By the afternoon of 7 August 7 (at 1 pm), water level at the dam site had risen up to 127.35 metres. At Rajghat, the waters were overflowing the bridge connecting Nisarpur and Badwani towns. Even as this figure was reported, news agencies quoted Bharuch District Administrator suggesting that the water level at dam site may rise up to 129 metres by that time. The activists who returned from Bhitada and Chimalkhedi villages on 9 August described the situation in the submergence villages as horrifying. Noorjibhai Padvi of village Danel told visitors, "the huge mountains that took us hours to climb are all gone under water. It's an awesome, horrifying face of the river that till the dam came was so friendly to us. It is this government that has robbed us of our friendly river and in turn given us this swollen reservoir that has unleashed large-scale devastation." The hills the villagers referred to are part of Vindhya range.

Additionally, all roads leading towards the valley were blocked due to the heavy downpour. Apart from the cutting off the mountain routes, the waters had blocked the entry from Dhadgaon, from Madhya Pradesh or Gujarat to the villages affected by the Sardar Sarovar dam.

In the rehabilitation sites in Gujarat also, most of the fields of resettlement villages were inundated, destroying crops. In many sites such as Karnet, Thuvavi, etc., water entered the houses. In Maharashtra, waters entered in houses in Vadchhil and Javda and one 'nullah' burst, destroying the houses and sown fields. Keshav Vasave from Maharashtra pointed out that not only the Madhya Pradesh government, but Maharashtra government too failed to provide any decent and legal resettlement to the tribal oustees in the state. "There are no basic services like drinking water, fodder, fuel, cultivable land, protection from rains in these places. We are cheated and live the life of destitutes."

The situation in the Narmada valley remains severely grave. In the absence of proper planning, what we have witnessed is that all the states are committed to thwart the debate and raise the dam height. And with ad hoc administration, they have created devastation in upstream submergence villages as well as downstream villages. Any further increase in the height has to be questioned, since not only have the state governments failed to rehabilitate affected people, they have also wreaked havoc with lives of people upstream and downstream.
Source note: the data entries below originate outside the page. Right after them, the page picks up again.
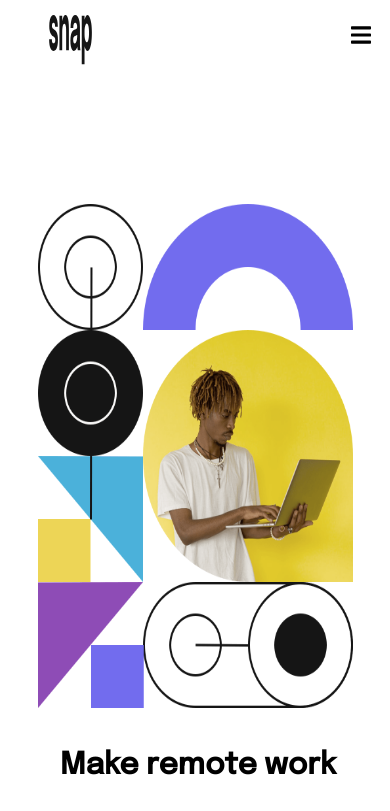
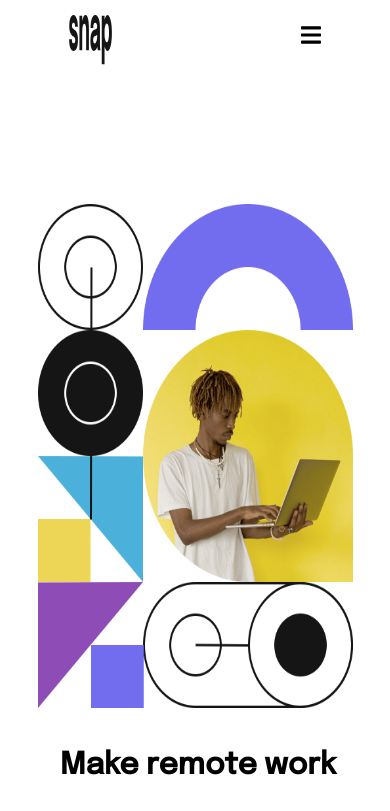
Before and after one commit to john-the1-mwagiru/intro-drop-down, a React (Create React App) app: page / in a window 390 px wide. Shown: the top 811 px of the page. Built offline with nearby package versions, Linux system fonts and the light colour scheme.

Commit message:
fix logo and bars

```diff
--- a/src/App.css
+++ b/src/App.css
@@ -311,7 +311,7 @@ sponsors{
   .logo{
   width: 11%;
   position: relative;
-  left: 30px;
+  left: 50px;
   }
   .main-cont{
     flex-direction: column-reverse;
@@ -379,10 +379,10 @@ button{
   visibility: visible;
   display: flex;
   margin-top: 0px;
-  margin-left: 120px;
   align-items: flex-end;
   justify-content:flex-end;
   z-index: 99;
+
 }
  .links-cont{
   display: flex;
--- a/src/components/Navbar.jsx
+++ b/src/components/Navbar.jsx
@@ -12,10 +12,10 @@ const Navbar = () => {
             <li className="feat-cont"><a href="/#"onClick={()=>setItem(!item)} className="feat">Features <FaAngleDown/></a>
             {item ?
                <div className='mini-list'>
-               <li><FaClipboardList style={{color:"blue"}}/>Todo List  </li>
-               <li><FaCalendar style={{color:"green"}}/>Calendar</li>
-               <li><FaBell style={{color:"gold"}}/>Reminders</li>
-               <li><FaCopyright style={{color:"purple"}}/>Planning</li>
+               <li className=''><FaClipboardList style={{color:"blue"}}/>Todo List  </li>
+               <li className=''><FaCalendar style={{color:"green"}}/>Calendar</li>
+               <li className=''><FaBell style={{color:"gold"}}/>Reminders</li>
+               <li className=''><FaCopyright style={{color:"purple"}}/>Planning</li>
                </div>:""}
             </li>
 
@@ -39,7 +39,7 @@ const Navbar = () => {
 
 
    <i className="menu" onClick={()=>setOpen(!open)}>
-     <FaBars style={{width:"20px", height:"60%"}}/>
+     <FaBars style={{width:"20px", height:"60%",position:"relative",right:"50px"}}/>
     </i>
     </div>
   )
```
Earlier, Supreme Court judges used a report of Prime Minister Manmohan Singh's Shunglu-committee, which does not present the ground level truth. They posted the next hearing in the ongoing case to September. Also, administration and news agencies in Gujarat have been issuing statements regarding situation downstream of the Sardar Sarovar dam, which is equally severe with 8.5 metres overflow registered at the dam site. Several villages and a large part of Bharuch town (downstream) got inundated with floodwaters.
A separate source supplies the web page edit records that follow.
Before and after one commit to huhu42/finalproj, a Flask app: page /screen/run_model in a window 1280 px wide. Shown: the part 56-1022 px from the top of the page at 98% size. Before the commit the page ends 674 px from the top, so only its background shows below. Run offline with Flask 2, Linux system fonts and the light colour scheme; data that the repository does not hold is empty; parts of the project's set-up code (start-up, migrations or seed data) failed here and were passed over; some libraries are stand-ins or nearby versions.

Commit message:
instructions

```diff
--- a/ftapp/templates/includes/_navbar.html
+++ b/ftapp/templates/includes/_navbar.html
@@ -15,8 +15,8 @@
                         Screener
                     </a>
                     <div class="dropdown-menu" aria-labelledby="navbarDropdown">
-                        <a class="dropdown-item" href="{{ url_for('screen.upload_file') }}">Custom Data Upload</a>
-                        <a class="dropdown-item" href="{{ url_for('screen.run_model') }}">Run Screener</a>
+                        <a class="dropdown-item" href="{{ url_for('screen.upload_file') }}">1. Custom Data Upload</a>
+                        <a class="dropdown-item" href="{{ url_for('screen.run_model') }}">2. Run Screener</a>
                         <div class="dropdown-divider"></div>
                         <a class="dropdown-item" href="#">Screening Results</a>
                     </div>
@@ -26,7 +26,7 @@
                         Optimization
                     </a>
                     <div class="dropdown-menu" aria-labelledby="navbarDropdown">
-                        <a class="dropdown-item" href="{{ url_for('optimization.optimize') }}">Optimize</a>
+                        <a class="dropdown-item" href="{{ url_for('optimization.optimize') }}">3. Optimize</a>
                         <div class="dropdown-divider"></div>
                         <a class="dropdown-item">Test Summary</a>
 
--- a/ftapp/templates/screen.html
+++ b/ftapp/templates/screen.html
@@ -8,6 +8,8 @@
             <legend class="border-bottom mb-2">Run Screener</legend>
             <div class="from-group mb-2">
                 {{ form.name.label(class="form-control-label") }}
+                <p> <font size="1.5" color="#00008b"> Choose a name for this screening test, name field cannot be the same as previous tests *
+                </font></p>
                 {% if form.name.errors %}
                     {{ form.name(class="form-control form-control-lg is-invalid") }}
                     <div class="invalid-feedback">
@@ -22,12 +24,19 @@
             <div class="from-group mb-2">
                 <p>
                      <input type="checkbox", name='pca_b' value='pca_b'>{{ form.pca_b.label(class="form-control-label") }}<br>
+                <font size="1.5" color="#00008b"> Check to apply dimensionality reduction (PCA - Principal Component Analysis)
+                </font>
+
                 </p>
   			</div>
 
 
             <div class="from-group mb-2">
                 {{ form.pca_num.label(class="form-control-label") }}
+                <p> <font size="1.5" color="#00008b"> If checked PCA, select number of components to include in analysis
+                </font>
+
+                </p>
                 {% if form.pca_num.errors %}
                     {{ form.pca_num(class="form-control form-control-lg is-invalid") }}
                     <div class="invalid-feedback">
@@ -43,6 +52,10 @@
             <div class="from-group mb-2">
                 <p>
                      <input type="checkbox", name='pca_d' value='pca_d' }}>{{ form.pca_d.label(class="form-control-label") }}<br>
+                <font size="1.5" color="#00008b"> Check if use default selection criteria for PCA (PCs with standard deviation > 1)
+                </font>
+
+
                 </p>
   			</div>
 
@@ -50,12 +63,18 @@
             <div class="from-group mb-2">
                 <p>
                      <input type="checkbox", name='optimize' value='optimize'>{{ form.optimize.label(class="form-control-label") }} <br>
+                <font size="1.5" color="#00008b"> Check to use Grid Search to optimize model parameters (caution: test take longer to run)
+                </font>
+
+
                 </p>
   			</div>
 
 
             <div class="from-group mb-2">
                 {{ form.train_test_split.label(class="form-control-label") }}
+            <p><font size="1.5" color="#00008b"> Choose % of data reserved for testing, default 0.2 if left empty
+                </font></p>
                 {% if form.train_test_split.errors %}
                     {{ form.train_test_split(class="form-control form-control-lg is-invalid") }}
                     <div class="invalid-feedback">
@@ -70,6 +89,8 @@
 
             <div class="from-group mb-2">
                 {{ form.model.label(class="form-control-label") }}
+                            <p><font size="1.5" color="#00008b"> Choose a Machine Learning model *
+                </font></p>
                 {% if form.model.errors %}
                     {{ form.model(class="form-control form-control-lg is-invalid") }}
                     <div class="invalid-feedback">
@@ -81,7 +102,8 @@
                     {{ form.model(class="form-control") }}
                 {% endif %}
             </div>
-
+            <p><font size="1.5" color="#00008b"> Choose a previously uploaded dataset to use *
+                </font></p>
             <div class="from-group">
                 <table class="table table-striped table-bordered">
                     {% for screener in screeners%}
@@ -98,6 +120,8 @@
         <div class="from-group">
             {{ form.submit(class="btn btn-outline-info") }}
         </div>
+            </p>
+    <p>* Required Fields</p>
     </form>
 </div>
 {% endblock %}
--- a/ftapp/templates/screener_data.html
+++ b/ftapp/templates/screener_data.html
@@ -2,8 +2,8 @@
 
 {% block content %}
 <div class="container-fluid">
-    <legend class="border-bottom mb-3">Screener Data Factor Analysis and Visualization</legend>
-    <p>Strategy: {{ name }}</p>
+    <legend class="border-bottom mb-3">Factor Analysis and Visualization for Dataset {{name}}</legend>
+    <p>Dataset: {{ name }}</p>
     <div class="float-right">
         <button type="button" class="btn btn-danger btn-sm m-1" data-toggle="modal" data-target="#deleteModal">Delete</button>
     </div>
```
To add insult to injury, the NVDA in Madhya Pradesh issued a press briefing that only spoke on affected people accepting the disbursal of cash compensation and passed it off as if they were getting rehabilitated with alternate land. The Pioneer reported this on 6 August. But that the cash compensation was illegal and that the NVDA was maintaining silence on the situation of adivasi villages affected by submergence, went unreported.
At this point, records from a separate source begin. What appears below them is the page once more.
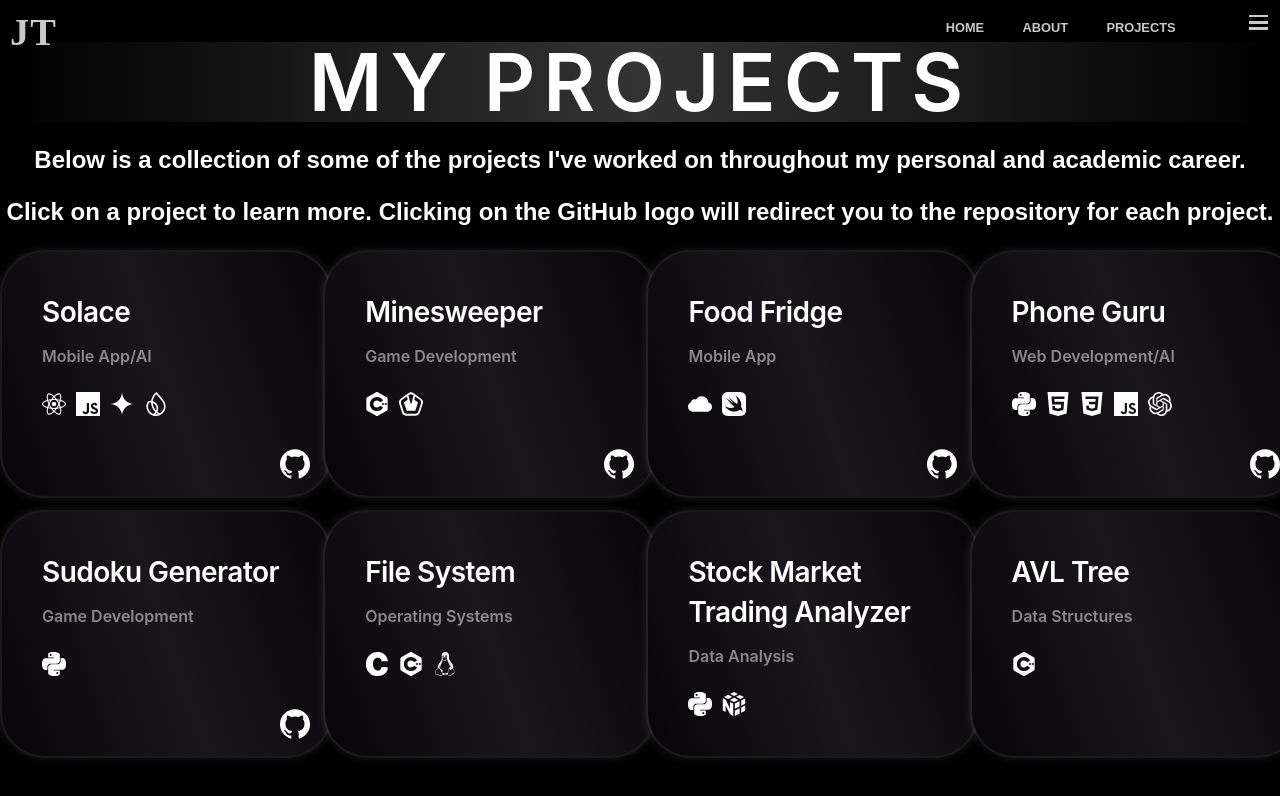
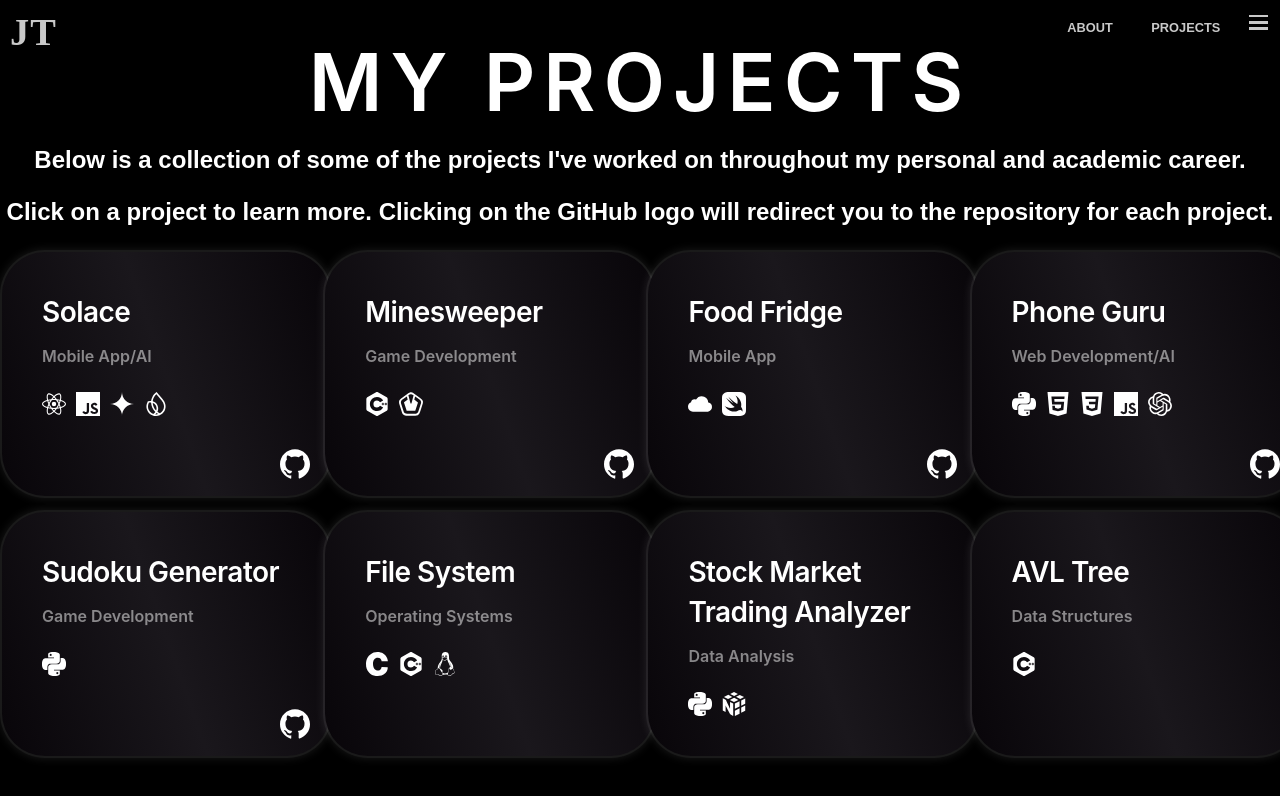
Before and after one commit to jtaylor205/Portfolio-Website, a React (Create React App) app: page /Projects in a window 1280 px wide. Shown: the top 796 px of the page. Built offline with nearby package versions, Linux system fonts and the light colour scheme; a web font is replaced by a local one.

Commit message:
Editd home scree / navbar and implemented 404 error handling

```diff
--- /dev/null
+++ b/public/404.html
@@ -0,0 +1,5 @@
+<script type="text/javascript">
+    // Redirect to index.html
+    var path = window.location.pathname;
+    window.location.replace("/?redirect=" + path);
+  </script>
--- a/src/components/NavBar.jsx
+++ b/src/components/NavBar.jsx
@@ -13,7 +13,6 @@ const NavBar = ({ menuOpen, setMenuOpen, navigateButtonRef }) => {
   const location = useLocation();
 
   const navItems = [
-    { title: "HOME", to: "/" },
     { title: "ABOUT", to: "/About" },
     { title: "PROJECTS", to: "/Projects" },
   ];
--- a/src/css/Home.css
+++ b/src/css/Home.css
@@ -70,17 +70,21 @@ html, body {
     justify-content: center;
     align-items: center;
     background-color: rgba(26, 26, 26, 0.6);
-    border: 2px solid #ff4d5a;
+    background: linear-gradient(71deg, #080509, #1a171c, #080509);
+    border: 2px solid transparent;
     border-radius: 5px;
-    color: #ff4d5a;
+    color: #C0C0C0; /* Metallic gray color */
     font-size: 2.4rem;
     font-weight: 500;
     cursor: pointer;
     transition: transform 0.3s ease-out;
     opacity: 0;
     margin-top: 10%;
+    box-shadow: 0 10px 20px rgba(0, 0, 0, 0.2), 0 0 15px rgba(255, 255, 255, 0.2);
     animation: fadeUp 1.5s ease-in forwards;
     animation-delay: 3s;
+    transition: transform 0.3s ease, box-shadow 0.3s ease;
+    border-color: rgba(255, 255, 255, 0.3);
 }
 
 .navigate-button:hover{
--- a/src/css/NavBar.css
+++ b/src/css/NavBar.css
@@ -70,6 +70,6 @@ html, body {
   justify-content: flex-start;
   flex-grow: 1;
   margin: 1vw;
-  padding-left: 25vw;
+  padding-left: 38vw;
   font-weight: bold;
 }
--- a/src/css/Projects.css
+++ b/src/css/Projects.css
@@ -25,8 +25,7 @@ body {
   color: #ffffff;
   text-transform: uppercase;
   letter-spacing: 0.1em;
-  background: linear-gradient(90deg, transparent, #333, transparent);
-  box-shadow: 0 3px 10px rgba(0,0,0,0.2);
+
   z-index: 10; /* Ensure it's above other content */
   animation: openFromMiddle 1s ease-out forwards;
 }
```
Also changed, not shown: 8 other files (tests, documents, lock files or other folders).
With a very high inflow at another dam – Ukai on the river Tapti – the city of Surat in south Gujarat was also severely affected by floods. Prime Minister Singh did undertake an aerial survey of Surat and south Gujarat. But he chose not to fly over the submerged Narmada valley, look at the large expanse of villages drowning under waters and then try to find on returning, what the Rehabilitation Oversight Group commented on the probability of submergence. Neither did the rising waters also ask the affected people before submerging their lands and homes. But making an oblique reference to the fate of the Narmada Dam oustees at his Independence Day speech, Singh said: "When I see large development projects coming up, while one rejoices at the progress that is being made, one worries for those who are displaced, for those who have lost their land and livelihood."

This will not do. The decisions that have imposed submergence on affected people without properly rehabilitating them must be reversed.